August 2007: The Twitter #hashtag was born. Twitter use Chris Messina was the first to use # in a tweet on August 23rd with the message:
how do you feel about using # (pound) for groups. As in #barcamp [msg]?
— Chris Messina™ (@chrismessina) August 23, 2007
Twitter made hashtags an official feature of their site in July 2009. The rest, as they say, is #history.
June 2009: You know how we still debate about the pronunciation of GIF (here at Marketplace though, it's not a debate at all. It's with a soft 'g.' Sorry Obama). Back in 2009 there was some similar uncertainty around Twitter's words.
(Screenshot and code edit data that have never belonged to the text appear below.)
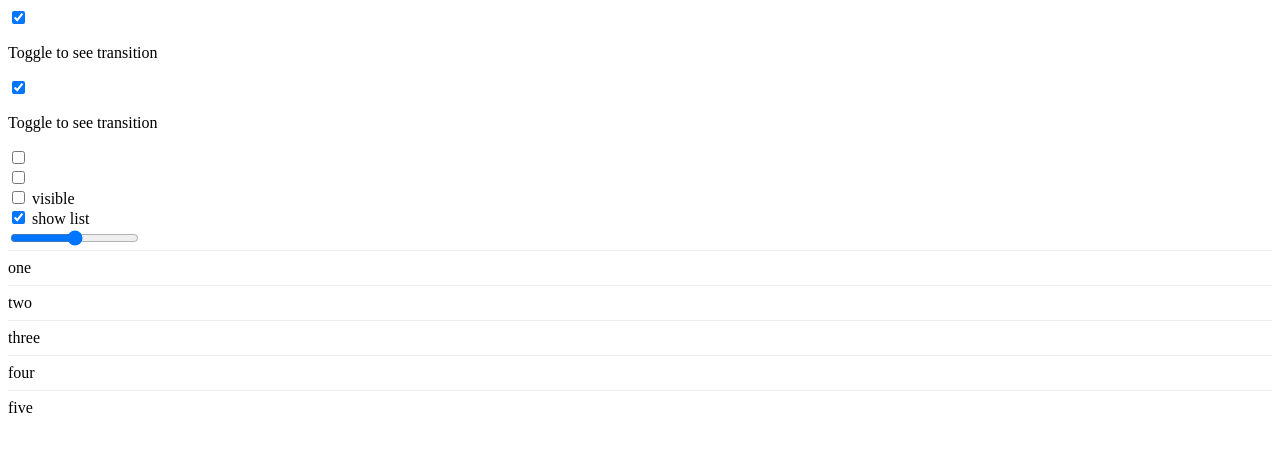
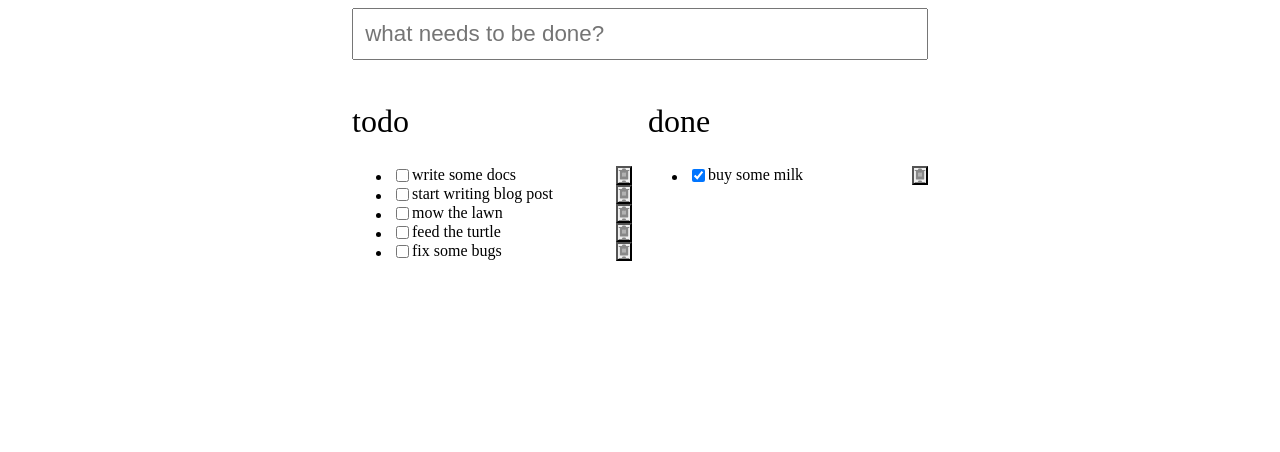
Before and after one commit to sonukuldeep/Learning-svelte, a SvelteKit app: page / in a window 1280 px wide. Shown: the top 452 px of the page. Built offline with nearby package versions, Linux system fonts and the light colour scheme.

Commit message:
animation

```diff
--- a/src/routes/+page.svelte
+++ b/src/routes/+page.svelte
@@ -1,73 +1,57 @@
 <script>
-	import { fade, fly } from 'svelte/transition';
-	import { elasticOut } from 'svelte/easing';
-	import TypewritingEffect from './TypewritingEffect.svelte';
-	import GlobalTransition from './GlobalTransition.svelte';
-	function spin(_, { duration }) {
-		return {
-			duration,
-			css: (t) => {
-				const eased = elasticOut(t);
-				return `
-				transform: scale(${eased}) rotate(${eased * 1000}deg);
-				color: hsl(
-					${Math.trunc(t * 360)},
-					${Math.min(100, 1000 * (1 - t))}%,
-					${Math.min(50, 500 * (1 - t))}%
-				)
-				`;
-			}
-		};
-	}
-	let fadeTransition = true;
-	let flyTransition = true;
-	let inOut = false;
+	import { createTodoStore } from './todo';
+	import TodoList from './TodoList.svelte';
 
-	let customTransition = false;
+	const todos = createTodoStore([
+		{ done: false, description: 'write some docs' },
+		{ done: false, description: 'start writing blog post' },
+		{ done: true, description: 'buy some milk' },
+		{ done: false, description: 'mow the lawn' },
+		{ done: false, description: 'feed the turtle' },
+		{ done: false, description: 'fix some bugs' }
+	]);
 </script>
 
-<input type="checkbox" bind:checked={fadeTransition} />
+<div class="board">
+	<input
+		placeholder="what needs to be done?"
+		on:keydown={(e) => {
+			if (e.key === 'Enter') {
+				todos.add(e.currentTarget.value);
+				e.currentTarget.value = '';
+			}
+		}}
+	/>
 
-{#if fadeTransition}
-	<p transition:fade>Toggle to see transition</p>
-{/if}
+	<div class="todo">
+		<h2>todo</h2>
+		<TodoList store={todos} done={false} />
+	</div>
 
-<input type="checkbox" bind:checked={flyTransition} />
-
-{#if flyTransition}
-	<p transition:fly={{ y: 200, duration: 2000 }}>Toggle to see transition</p>
-{/if}
-
-<input type="checkbox" bind:checked={inOut} />
-
-{#if inOut}
-	<p in:fade out:fly={{ y: 200, duration: 2000 }}>Toggle to see transition</p>
-{/if}
-
-<br />
-<input type="checkbox" bind:checked={customTransition} />
-
-{#if customTransition}
-	<div class="centered" in:spin={{ duration: 8000 }} out:fade>
-		<span>transitions!</span>
+	<div class="done">
+		<h2>done</h2>
+		<TodoList store={todos} done={true} />
 	</div>
-{/if}
-<br />
-<TypewritingEffect />
-<br />
-<GlobalTransition />
+</div>
 
 <style>
-	.centered {
-		position: absolute;
-		left: 50%;
-		top: 50%;
-		transform: translate(-50%, -50%);
+	.board {
+		display: grid;
+		grid-template-columns: 1fr 1fr;
+		grid-column-gap: 1em;
+		max-width: 36em;
+		margin: 0 auto;
 	}
 
-	span {
-		position: absolute;
-		transform: translate(-50%, -50%);
-		font-size: 4em;
+	.board > input {
+		font-size: 1.4em;
+		grid-column: 1/3;
+		padding: 0.5em;
+		margin: 0 0 1rem 0;
+	}
+
+	h2 {
+		font-size: 2em;
+		font-weight: 200;
 	}
 </style>
--- /dev/null
+++ b/src/routes/TodoList.svelte
@@ -0,0 +1,45 @@
+<script>
+	import { send, receive } from './transition';
+	import { flip } from 'svelte/animate';
+	export let store;
+	export let done;
+</script>
+
+<ul class="todos">
+	{#each $store.filter((todo) => todo.done === done) as todo (todo.id)}
+		<li
+			class:done
+			in:receive={{ key: todo.id }}
+			out:send={{ key: todo.id }}
+			animate:flip={{ duration: 200 }}
+		>
+			<label>
+				<input
+					type="checkbox"
+					checked={todo.done}
+					on:change={(e) => store.mark(todo, e.currentTarget.checked)}
+				/>
+
+				<span>{todo.description}</span>
+
+				<button on:click={() => store.remove(todo)} aria-label="Remove" />
+			</label>
+		</li>
+	{/each}
+</ul>
+
+<style>
+	label {
+		width: 100%;
+		height: 100%;
+		display: flex;
+	}
+
+	span {
+		flex: 1;
+	}
+
+	button {
+		background-image: url(./remove.svg);
+	}
+</style>
--- /dev/null
+++ b/src/routes/todo.ts
@@ -0,0 +1,34 @@
+import { writable } from 'svelte/store';
+
+export function createTodoStore(initial) {
+	let uid = 1;
+
+	const todos = initial.map(({ done, description }) => {
+		return {
+			id: uid++,
+			done,
+			description
+		};
+	});
+
+	const { subscribe, update } = writable(todos);
+
+	return {
+		subscribe,
+		add: (description) => {
+			const todo = {
+				id: uid++,
+				done: false,
+				description
+			};
+
+			update(($todos) => [...$todos, todo]);
+		},
+		remove: (todo) => {
+			update(($todos) => $todos.filter((t) => t !== todo));
+		},
+		mark: (todo, done) => {
+			update(($todos) => [...$todos.filter((t) => t !== todo), { ...todo, done }]);
+		}
+	};
+}
--- /dev/null
+++ b/src/routes/transition.ts
@@ -0,0 +1,20 @@
+import { crossfade } from 'svelte/transition';
+import { quintOut } from 'svelte/easing';
+
+export const [send, receive] = crossfade({
+	duration: (d) => Math.sqrt(d * 200),
+
+	fallback(node, params) {
+		const style = getComputedStyle(node);
+		const transform = style.transform === 'none' ? '' : style.transform;
+
+		return {
+			duration: 600,
+			easing: quintOut,
+			css: (t) => `
+				transform: ${transform} scale(${t});
+				opacity: ${t}
+			`
+		};
+	}
+});
```
Also changed, not shown: src/routes/remove.svg (added).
If you posted a message on the site, did you "tweet it" or did you "twitter it?" And did you go on "Twitter" or "twitter?" In 2009 Twitter's popularity in the common discourse got AP to weigh in. On June 11th, AP added Twitter terms to its AP Stylebook.
October 2013: There was some speculation about what Twitter's ticker symbol would be. Nope, not "TWTRQ". The company revealed on October 3rd, that it would trade under the symbol "TWTR" and on November 7th, Twitter officially started trading on the NYSE.
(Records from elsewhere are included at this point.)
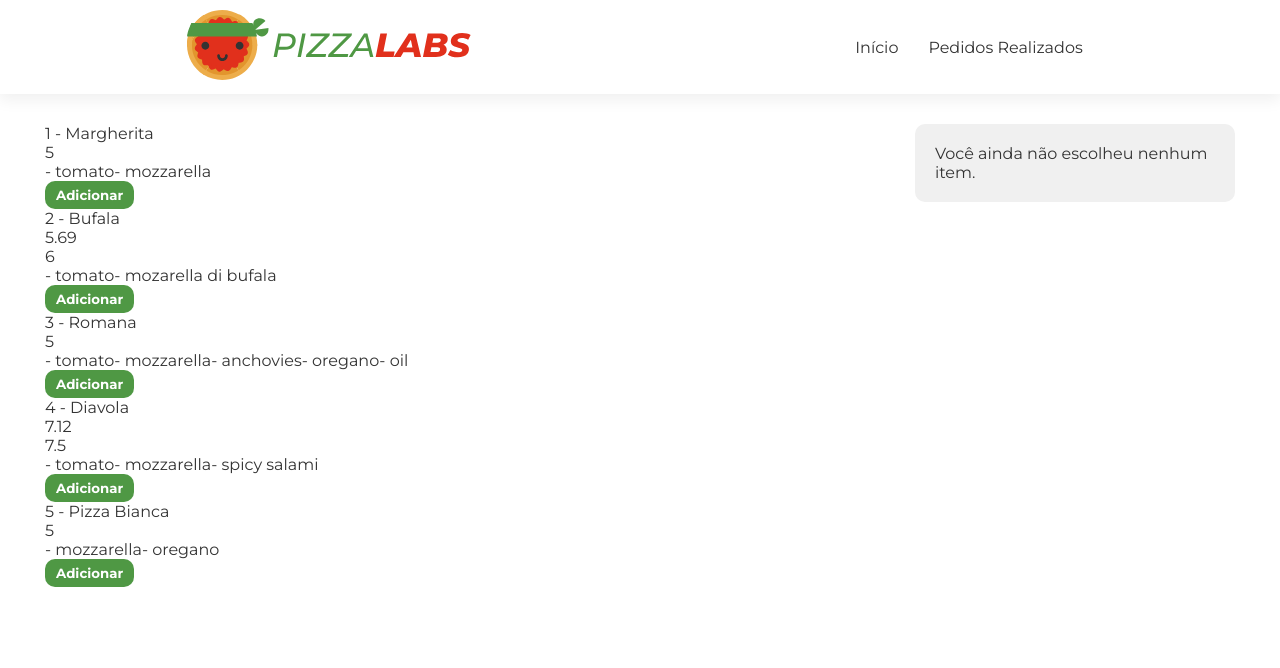
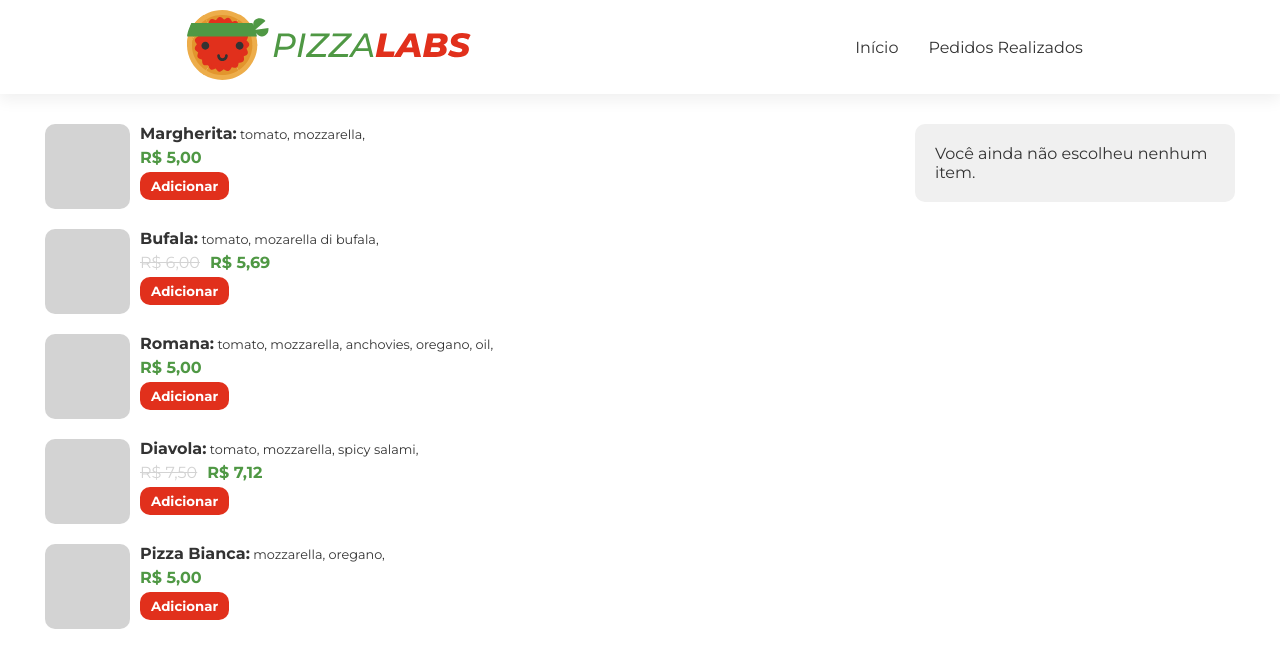
Before and after one commit to savifon/pizza-labs, a React (Create React App) app: page / in a window 1280 px wide. Shown: the top 668 px of the page. Built offline with nearby package versions, Linux system fonts and the light colour scheme.

Commit message:
ajustando listagens de produtos

```diff
--- a/src/components/Cart/index.jsx
+++ b/src/components/Cart/index.jsx
@@ -3,28 +3,17 @@ import React, { useContext } from "react";
 import { money } from "../../utils/format";
 import { CartContext } from "../../context/CartContext";
 import { CartBox } from "./styles";
+import Product from "../Product";
 
 const Cart = () => {
-  const { cart, priceCart, checkout, add, remove } = useContext(CartContext);
+  const { cart, priceCart, checkout } = useContext(CartContext);
 
   return (
     <CartBox>
       {cart.length ? (
         <>
           {cart.map((item) => (
-            <div key={item.id}>
-              <div className="cover" />
-              <div>
-                <h4>{`${item.name} - ${money(item.price)}`}</h4>
-                <p>{item.ingredients.map((ingredient) => `${ingredient} `)}</p>
-
-                <button className="green" onClick={() => add(item)}>
-                  +
-                </button>
-                <input type="text" readOnly value={item.qty} />
-                <button onClick={() => remove(item)}>-</button>
-              </div>
-            </div>
+            <Product key={item.id} item={item} currentLocation="cart" />
           ))}
 
           <h3>Total: {money(priceCart)}</h3>
--- a/src/components/Cart/styles.js
+++ b/src/components/Cart/styles.js
@@ -9,32 +9,4 @@ export const CartBox = styled.div`
   max-width: 100%;
   border-radius: var(--radius);
   background: var(--colorBgPrimary);
-
-  & > div {
-    display: flex;
-    gap: 10px;
-
-    & .cover {
-      flex: none;
-      width: 75px;
-      height: 75px;
-      border-radius: var(--radius);
-      background: var(--colorBgSecondary);
-    }
-
-    & input:read-only {
-      border: none;
-      background: white;
-      width: 30px;
-      border-radius: 10px;
-      height: 28px;
-      text-align: center;
-      margin: 0 3px;
-      cursor: default;
-    }
-  }
-
-  & button.btn-checkout {
-    width: 100%;
-  }
 `;
--- /dev/null
+++ b/src/components/Product/index.jsx
@@ -0,0 +1,63 @@
+import React, { useContext } from "react";
+
+import { money } from "../../utils/format";
+import { CartContext } from "../../context/CartContext";
+import {
+  Cover,
+  Details,
+  GroupButtons,
+  Ingredients,
+  OldPrice,
+  Price,
+  ProductCard,
+  Qty,
+  Title,
+} from "./styles";
+
+const Product = ({ item, currentLocation }) => {
+  const { cart, add, remove } = useContext(CartContext);
+
+  return (
+    <ProductCard>
+      <Cover />
+
+      <Details>
+        <Title>
+          {item.name}:
+          <Ingredients>
+            {item.ingredients.map((ingredient) => ` ${ingredient},`)}
+          </Ingredients>
+        </Title>
+
+        <Price>
+          {item.priceOriginal && (
+            <OldPrice>{money(item.priceOriginal)}</OldPrice>
+          )}
+          {money(item.price)}
+        </Price>
+
+        <GroupButtons>
+          <button
+            disabled={cart.find(
+              (product) => product.id === item.id && currentLocation !== "cart"
+            )}
+            className="red"
+            onClick={() => add(item)}
+          >
+            {currentLocation === "cart" ? "+" : "Adicionar"}
+          </button>
+
+          {currentLocation === "cart" && (
+            <>
+              <Qty type="text" readOnly value={item.qty} />
+
+              <button onClick={() => remove(item)}>-</button>
+            </>
+          )}
+        </GroupButtons>
+      </Details>
+    </ProductCard>
+  );
+};
+
+export default Product;
--- /dev/null
+++ b/src/components/Product/styles.jsx
@@ -0,0 +1,61 @@
+import styled from "styled-components";
+
+export const ProductCard = styled.div`
+  display: flex;
+  gap: 10px;
+
+  & + div {
+    margin-top: 20px;
+  }
+`;
+
+export const Details = styled.div`
+  display: flex;
+  flex-direction: column;
+  align-items: flex-start;
+  gap: 5px;
+`;
+
+export const Title = styled.p`
+  font-weight: bold;
+`;
+
+export const Ingredients = styled.span`
+  font-weight: normal;
+  font-size: 0.8rem;
+`;
+
+export const Price = styled.p`
+  color: var(--colorSecondary);
+  font-weight: bold;
+`;
+
+export const OldPrice = styled.span`
+  font-weight: normal;
+  text-decoration: line-through;
+  color: var(--colorBgSecondary);
+  margin-right: 10px;
+`;
+
+export const GroupButtons = styled.div`
+  display: flex;
+  gap: 3px;
+`;
+
+export const Qty = styled.input`
+  border: none;
+  background: white;
+  width: 30px;
+  border-radius: 10px;
+  height: 28px;
+  text-align: center;
+  cursor: default;
+`;
+
+export const Cover = styled.div`
+  flex: none;
+  width: 85px;
+  height: 85px;
+  border-radius: var(--radius);
+  background: var(--colorBgSecondary);
+`;
--- a/src/pages/Home/index.jsx
+++ b/src/pages/Home/index.jsx
@@ -1,14 +1,12 @@
-import React, { useContext } from "react";
+import React from "react";
 
 import data from "../../server/pizzas.json";
 import { rounded } from "../../utils/format";
-import { CartContext } from "../../context/CartContext";
 import { Container, FlexColumn } from "../../styles/globalStyle";
 import Cart from "../../components/Cart";
+import Product from "../../components/Product";
 
 const Home = () => {
-  const { cart, add } = useContext(CartContext);
-
   const products = data.map((product, index) => ({
     id: index + 1,
     ...product,
@@ -22,27 +20,10 @@ const Home = () => {
         <div>
           {products.length ? (
             products.map((product) => (
-              <div key={product.id}>
-                <p>
-                  {product.id} - {product.name}
-                </p>
-                <p>{product.price}</p>
-                <p>{product.priceOriginal && product.priceOriginal}</p>
-                <p>
-                  {product.ingredients.map((ingredient) => `- ${ingredient}`)}
-                </p>
-
-                <button
-                  disabled={cart.find((item) => item.id === product.id)}
-                  className="green"
-                  onClick={() => add(product)}
-                >
-                  Adicionar
-                </button>
-              </div>
+              <Product key={product.id} item={product} />
             ))
           ) : (
-            <div>Você não selecionou nenhum item</div>
+            <p>Você não selecionou nenhum item</p>
           )}
         </div>
 
--- a/src/styles/globalStyle.js
+++ b/src/styles/globalStyle.js
@@ -42,7 +42,10 @@ export default createGlobalStyle`
 
     &.red {
       background: var(--colorPrimary);
-      padding: 10px 15px;
+
+      &.btn-checkout {
+        padding: 10px 15px;
+      }
     }
 
     &:disabled {
```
The Pacific storm Haiyan is expected to make landfall in the Philippines within the next 12 hours, bringing top sustained winds currently measured at more than 190 miles per hour. Classified as a super typhoon, it's the most powerful storm yet of 2013.
The European Central Bank is defying expectations by moving more aggressively than expected to boost its member nations' economies and head off potentially dangerous deflation. "Super Mario" Draghi, the ECB's president, is getting much of the credit.
Gabapentin, a generic drug, appears to reduce alcohol cravings and ease sleeplessness and anxiety associated with withdrawal. But the drug hasn't been approved by the Food and Drug Administration to treat alcohol dependence, and there's no sign it will be anytime soon.
We talk about IPOs (initial public offering, when a company sells its shares to the public for the first time) allof the time. Twitter, Facebook, the Container Store -- but in reality, most of us can’t usually be a part of them. The freshest of the fresh new shares are reserved for institutional investors (mutual funds, pensions) and very wealthy individual investors.
With all the attention on Twitter's initial public offering today, it's worth a look back at the hot tech IPO of November 2011 as it reports earnings: Groupon, the daily-deal site. Groupon stumbled out of the gate, with low profits, lots of competitors, and high costs. It's been in turnaround mode ever since.
Standards of living do not necessarily track with GDP, and many people can be doing worse, even as GDP climbs. A nation research and advocacy group says we should think about growth beyond quarterly reports from the government, and more in terms of what they refer to as "equity." And, no, they're not talking about stocks.
More than two years since the fall of Moammar Gadhafi, Libya is growing more chaotic. Analysts describe a nation awash with heavy weapons in the hands of militias divided by tribe, ideology and region. The central government has little power over the gunmen, and leaders worry their country could become another Somalia or Afghanistan.